The prevalence and associations of radiographic diagnostic signs indicating possible pre-eruptive canine ectopia: The results of a mixed dentition radiographic survey
Maxillary canine ectopia is an anomaly of the mixed dentition which can and should be diagnosed early and treated interceptively wherever possible. Various radiographic markers have been associated with canine ectopia, and these are significant aids to a thorough clinical examination, in order to diagnose ectopia. A cross sectional study was carried out on a sample of 465
mixed dentition panoramic radiographs in order to establish the prevalence of maxillary canine ectopia according to a
set of radiographic markers. The sample of radiographs included patients with dental ages between 10 and 12 years of age. 404 radiographs displayed signs of canine ectopia according to the markers studied. Non- resorption of the root of the primary canine was the most common marker (63%) found. This was followed by overlap in 25.2% of cases, whilst increased angulation of the developing canine was the least prevalent (4.7%). Non-resorption showed a statistically significant association with distal overlap and overlap over the pulp chamber. Increased angulation was significantly associated with non-resorption in all degrees of overlap. Unilateral increased size of the mandibular canine showed a significant association with cases displaying a mesial overlap (p= 0.027). Dental age is an important aspect of predicting canine ectopia. Non-resorption of the roots of the primary canine must be viewed with caution at the dental age of 10 years.
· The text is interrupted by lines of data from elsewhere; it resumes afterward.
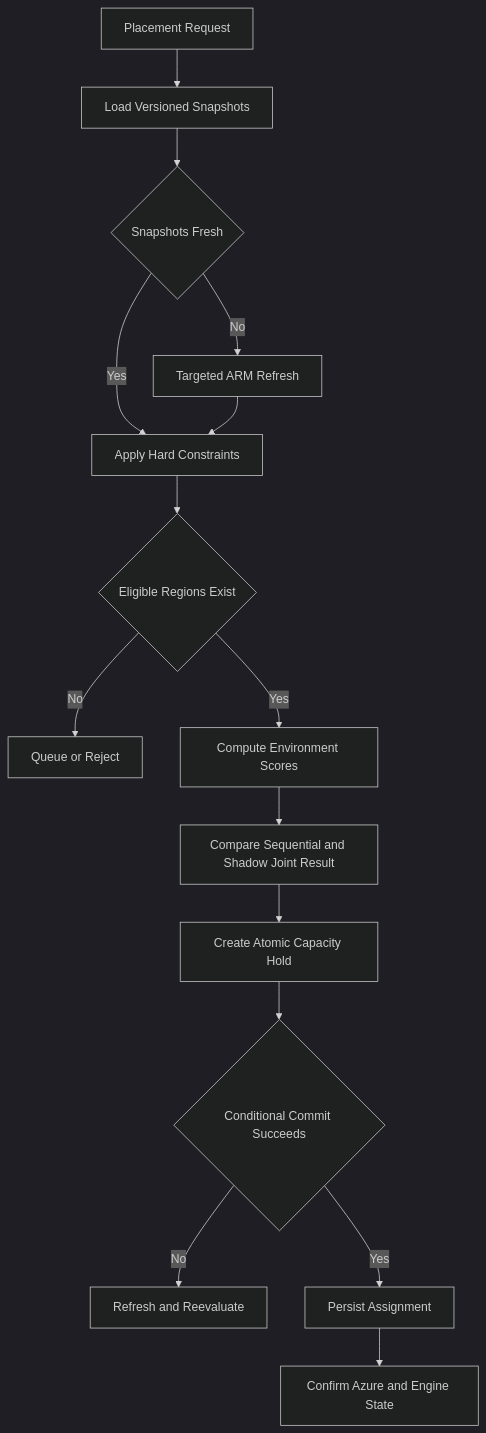
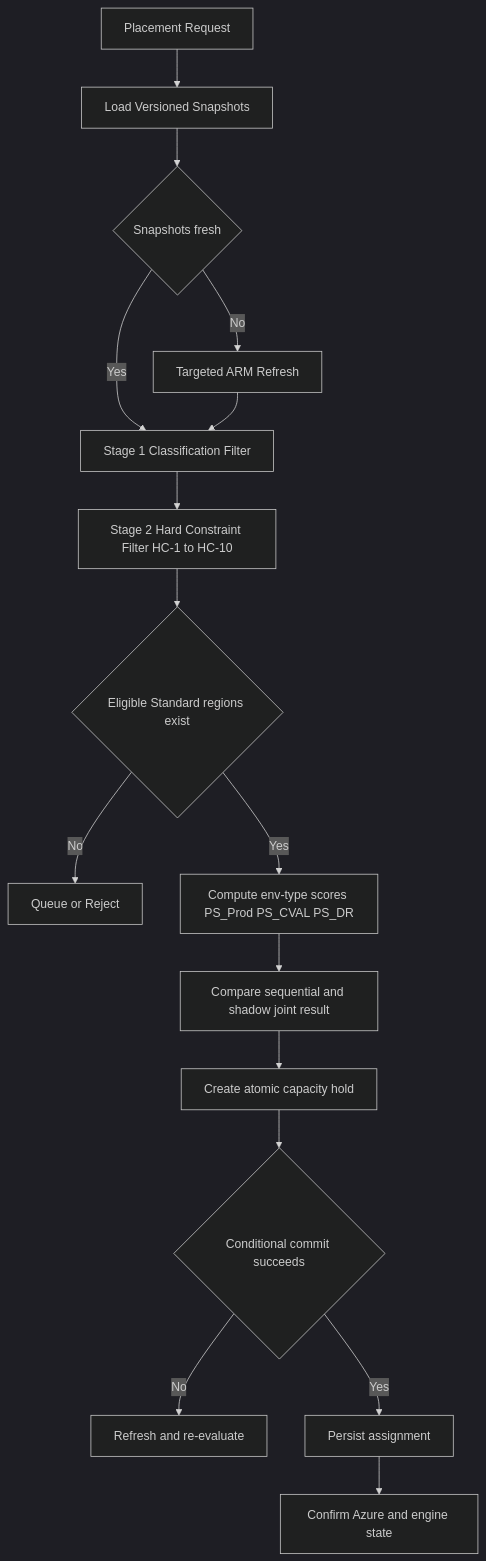
The eighth of 24 diagrams in docs/acrme_production_readiness_review_and_architecture.md (vishnu4573/acrme-capacity-reservation), drawn with Mermaid (dark theme) before and after one commit. The commit also changed other lines of this file and 2 other files, not shown here.

Commit message:
PRR §27-28: production-ready region selection — classification model, eligibility decision tree, restricted region rules, Middle East cross-geo extension, exception workflow, validation framework, governance controls (HC-9, HC-10, VR-1..VR-11); §28 CVAL=NonProd note

````diff
--- a/docs/acrme_production_readiness_review_and_architecture.md
+++ b/docs/acrme_production_readiness_review_and_architecture.md
@@ -854,17 +947,18 @@
 ```mermaid
 flowchart TD
     Request[Placement Request] --> Load[Load Versioned Snapshots]
-    Load --> Fresh{Snapshots Fresh}
+    Load --> Fresh{Snapshots fresh}
     Fresh -- No --> Refresh[Targeted ARM Refresh]
-    Fresh -- Yes --> Constraints[Apply Hard Constraints]
-    Refresh --> Constraints
-    Constraints --> Eligible{Eligible Regions Exist}
+    Fresh -- Yes --> Stage1[Stage 1 Classification Filter]
+    Refresh --> Stage1
+    Stage1 --> Stage2[Stage 2 Hard Constraint Filter HC-1 to HC-10]
+    Stage2 --> Eligible{Eligible Standard regions exist}
     Eligible -- No --> Exhausted[Queue or Reject]
-    Eligible -- Yes --> Score[Compute Environment Scores]
-    Score --> Compare[Compare Sequential and Shadow Joint Result]
-    Compare --> Hold[Create Atomic Capacity Hold]
-    Hold --> Commit{Conditional Commit Succeeds}
-    Commit -- No --> Retry[Refresh and Reevaluate]
-    Commit -- Yes --> Assignment[Persist Assignment]
-    Assignment --> Reconcile[Confirm Azure and Engine State]
+    Eligible -- Yes --> Score[Compute env-type scores PS_Prod PS_CVAL PS_DR]
+    Score --> Compare[Compare sequential and shadow joint result]
+    Compare --> Hold[Create atomic capacity hold]
+    Hold --> Commit{Conditional commit succeeds}
+    Commit -- No --> Retry[Refresh and re-evaluate]
+    Commit -- Yes --> Assignment[Persist assignment]
+    Assignment --> Reconcile[Confirm Azure and engine state]
 ```
````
Enlargement of the mandibular canine maybe viewed as a potential early warning sign for maxillary canine ectopia.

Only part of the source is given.